**ACTIVITY:** In the data, find each line where the word "operations" appears and list that line.

(Source data)
◆ ◆ ◆ ◆ ◆

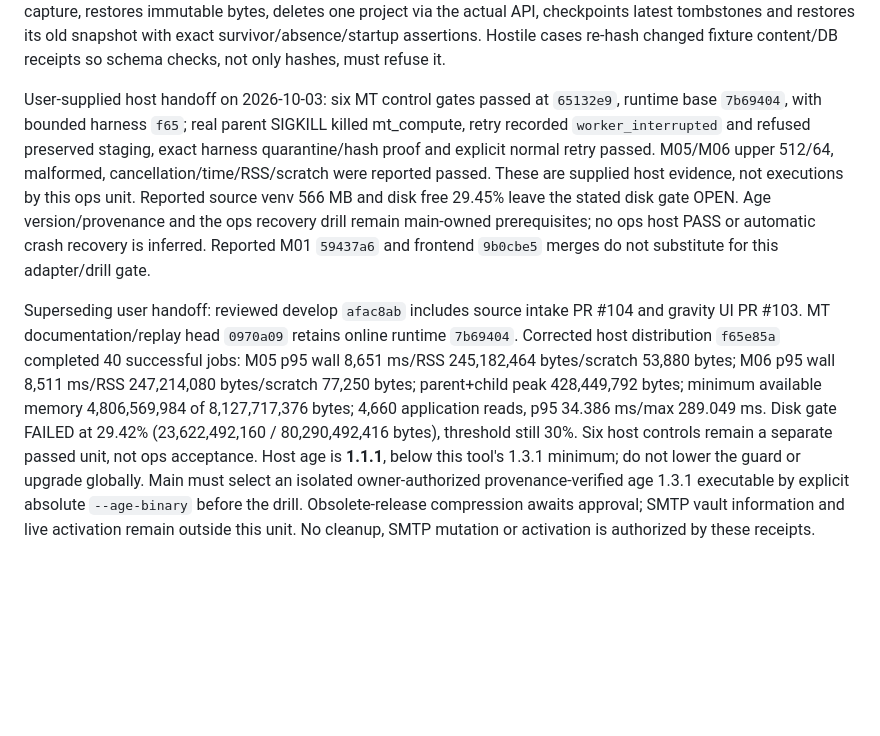
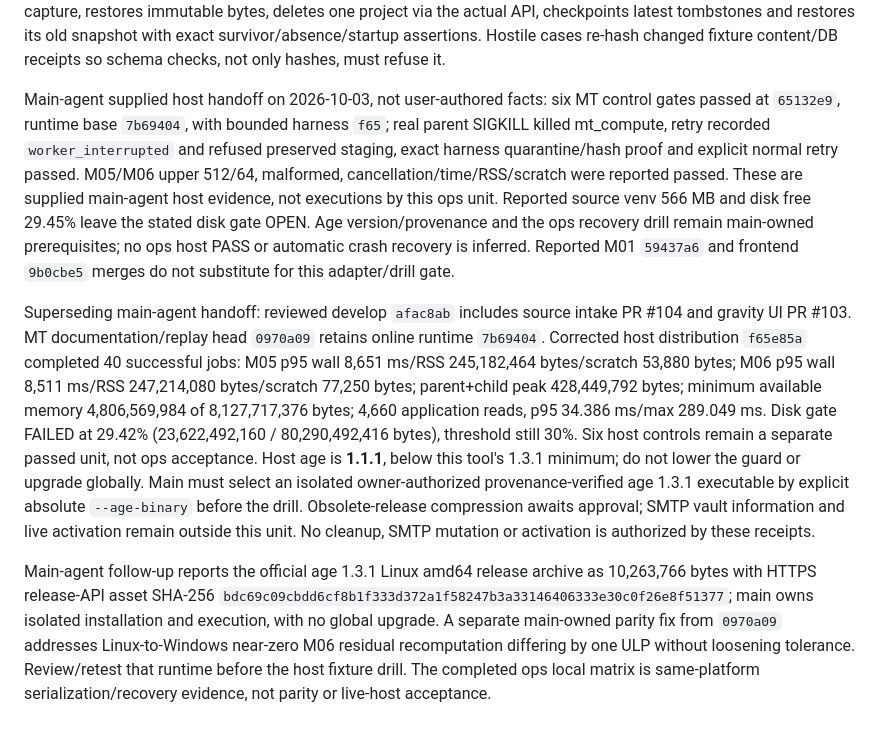
Before and after one commit to fsantibanezleal/CAOS_Geophysics, a Markdown page: docs/operations/01_backup_restore.md, the part around the change. Rendered like a GitHub page; blank space fills up the shorter version.

Commit message:
docs(ops): record final MT adapter gates and main-owned host evidence

```diff
--- a/docs/operations/01_backup_restore.md
+++ b/docs/operations/01_backup_restore.md
@@ -203,6 +203,8 @@ $env:GEOPHYSICS_OPS_MT_CHECKOUT = $opsPinnedRuntime
 
 This opt-in suite does not silently substitute a fabricated EDI envelope for actual API outputs. Without an explicit MT checkout it skips with an integration-needed reason. The child imports exactly that app tree and completes M05/M06 for original halfspace and noisy layered controls, performs existing bundle verification, closes the application before capture, restores immutable bytes, deletes one project via the actual API, checkpoints latest tombstones and restores its old snapshot with exact survivor/absence/startup assertions. Hostile cases re-hash changed fixture content/DB receipts so schema checks, not only hashes, must refuse it.
 
-User-supplied host handoff on 2026-10-03: six MT control gates passed at `65132e9`, runtime base `7b69404`, with bounded harness `f65`; real parent SIGKILL killed mt_compute, retry recorded `worker_interrupted` and refused preserved staging, exact harness quarantine/hash proof and explicit normal retry passed. M05/M06 upper 512/64, malformed, cancellation/time/RSS/scratch were reported passed. These are supplied host evidence, not executions by this ops unit. Reported source venv 566 MB and disk free 29.45% leave the stated disk gate OPEN. Age version/provenance and the ops recovery drill remain main-owned prerequisites; no ops host PASS or automatic crash recovery is inferred. Reported M01 `59437a6` and frontend `9b0cbe5` merges do not substitute for this adapter/drill gate.
+Main-agent supplied host handoff on 2026-10-03, not user-authored facts: six MT control gates passed at `65132e9`, runtime base `7b69404`, with bounded harness `f65`; real parent SIGKILL killed mt_compute, retry recorded `worker_interrupted` and refused preserved staging, exact harness quarantine/hash proof and explicit normal retry passed. M05/M06 upper 512/64, malformed, cancellation/time/RSS/scratch were reported passed. These are supplied main-agent host evidence, not executions by this ops unit. Reported source venv 566 MB and disk free 29.45% leave the stated disk gate OPEN. Age version/provenance and the ops recovery drill remain main-owned prerequisites; no ops host PASS or automatic crash recovery is inferred. Reported M01 `59437a6` and frontend `9b0cbe5` merges do not substitute for this adapter/drill gate.
 
-Superseding user handoff: reviewed develop `afac8ab` includes source intake PR #104 and gravity UI PR #103. MT documentation/replay head `0970a09` retains online runtime `7b69404`. Corrected host distribution `f65e85a` completed 40 successful jobs: M05 p95 wall 8,651 ms/RSS 245,182,464 bytes/scratch 53,880 bytes; M06 p95 wall 8,511 ms/RSS 247,214,080 bytes/scratch 77,250 bytes; parent+child peak 428,449,792 bytes; minimum available memory 4,806,569,984 of 8,127,717,376 bytes; 4,660 application reads, p95 34.386 ms/max 289.049 ms. Disk gate FAILED at 29.42% (23,622,492,160 / 80,290,492,416 bytes), threshold still 30%. Six host controls remain a separate passed unit, not ops acceptance. Host age is **1.1.1**, below this tool's 1.3.1 minimum; do not lower the guard or upgrade globally. Main must select an isolated owner-authorized provenance-verified age 1.3.1 executable by explicit absolute `--age-binary` before the drill. Obsolete-release compression awaits approval; SMTP vault information and live activation remain outside this unit. No cleanup, SMTP mutation or activation is authorized by these receipts.
+Superseding main-agent handoff: reviewed develop `afac8ab` includes source intake PR #104 and gravity UI PR #103. MT documentation/replay head `0970a09` retains online runtime `7b69404`. Corrected host distribution `f65e85a` completed 40 successful jobs: M05 p95 wall 8,651 ms/RSS 245,182,464 bytes/scratch 53,880 bytes; M06 p95 wall 8,511 ms/RSS 247,214,080 bytes/scratch 77,250 bytes; parent+child peak 428,449,792 bytes; minimum available memory 4,806,569,984 of 8,127,717,376 bytes; 4,660 application reads, p95 34.386 ms/max 289.049 ms. Disk gate FAILED at 29.42% (23,622,492,160 / 80,290,492,416 bytes), threshold still 30%. Six host controls remain a separate passed unit, not ops acceptance. Host age is **1.1.1**, below this tool's 1.3.1 minimum; do not lower the guard or upgrade globally. Main must select an isolated owner-authorized provenance-verified age 1.3.1 executable by explicit absolute `--age-binary` before the drill. Obsolete-release compression awaits approval; SMTP vault information and live activation remain outside this unit. No cleanup, SMTP mutation or activation is authorized by these receipts.
+
+Main-agent follow-up reports the official age 1.3.1 Linux amd64 release archive as 10,263,766 bytes with HTTPS release-API asset SHA-256 `bdc69c09cbdd6cf8b1f333d372a1f58247b3a33146406333e30c0f26e8f51377`; main owns isolated installation and execution, with no global upgrade. A separate main-owned parity fix from `0970a09` addresses Linux-to-Windows near-zero M06 residual recomputation differing by one ULP without loosening tolerance. Review/retest that runtime before the host fixture drill. The completed ops local matrix is same-platform serialization/recovery evidence, not parity or live-host acceptance.
```
Also changed, not shown: 2 other files.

◆ ◆ ◆ ◆ ◆

**WRITTEN REPLY:**
Before and after one commit to fsantibanezleal/CAOS_Geophysics, a Markdown page: docs/operations/01_backup_restore.md, the part around the change. Rendered like a GitHub page; blank space fills up the shorter version.
--- a/docs/operations/01_backup_restore.md
+++ b/docs/operations/01_backup_restore.md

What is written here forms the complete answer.